- What you are asked to do -
Give the listing again exactly as written.
——
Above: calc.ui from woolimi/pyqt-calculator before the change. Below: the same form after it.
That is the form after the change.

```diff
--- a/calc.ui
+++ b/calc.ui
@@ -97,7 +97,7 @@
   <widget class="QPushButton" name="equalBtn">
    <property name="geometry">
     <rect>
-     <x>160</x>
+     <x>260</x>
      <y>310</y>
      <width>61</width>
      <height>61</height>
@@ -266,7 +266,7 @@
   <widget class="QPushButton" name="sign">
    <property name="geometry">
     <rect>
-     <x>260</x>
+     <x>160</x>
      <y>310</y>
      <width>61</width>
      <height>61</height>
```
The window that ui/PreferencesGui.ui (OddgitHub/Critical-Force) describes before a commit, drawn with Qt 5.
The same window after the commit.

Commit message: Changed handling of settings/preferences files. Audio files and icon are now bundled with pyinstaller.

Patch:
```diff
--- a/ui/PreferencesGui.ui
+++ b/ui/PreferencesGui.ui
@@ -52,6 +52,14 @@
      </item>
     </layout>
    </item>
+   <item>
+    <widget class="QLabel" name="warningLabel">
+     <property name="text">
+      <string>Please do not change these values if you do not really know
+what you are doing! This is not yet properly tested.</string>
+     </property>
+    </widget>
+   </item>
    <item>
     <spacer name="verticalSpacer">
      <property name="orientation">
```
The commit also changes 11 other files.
——
- Response below -
Above: calc.ui from woolimi/pyqt-calculator before the change. Below: the same form after it.
That is the form after the change.

```diff
--- a/calc.ui
+++ b/calc.ui
@@ -97,7 +97,7 @@
   <widget class="QPushButton" name="equalBtn">
    <property name="geometry">
     <rect>
-     <x>160</x>
+     <x>260</x>
      <y>310</y>
      <width>61</width>
      <height>61</height>
@@ -266,7 +266,7 @@
   <widget class="QPushButton" name="sign">
    <property name="geometry">
     <rect>
-     <x>260</x>
+     <x>160</x>
      <y>310</y>
      <width>61</width>
      <height>61</height>
```
The window that ui/PreferencesGui.ui (OddgitHub/Critical-Force) describes before a commit, drawn with Qt 5.
The same window after the commit.

Commit message: Changed handling of settings/preferences files. Audio files and icon are now bundled with pyinstaller.

Patch:
```diff
--- a/ui/PreferencesGui.ui
+++ b/ui/PreferencesGui.ui
@@ -52,6 +52,14 @@
      </item>
     </layout>
    </item>
+   <item>
+    <widget class="QLabel" name="warningLabel">
+     <property name="text">
+      <string>Please do not change these values if you do not really know
+what you are doing! This is not yet properly tested.</string>
+     </property>
+    </widget>
+   </item>
    <item>
     <spacer name="verticalSpacer">
      <property name="orientation">
```
The commit also changes 11 other files.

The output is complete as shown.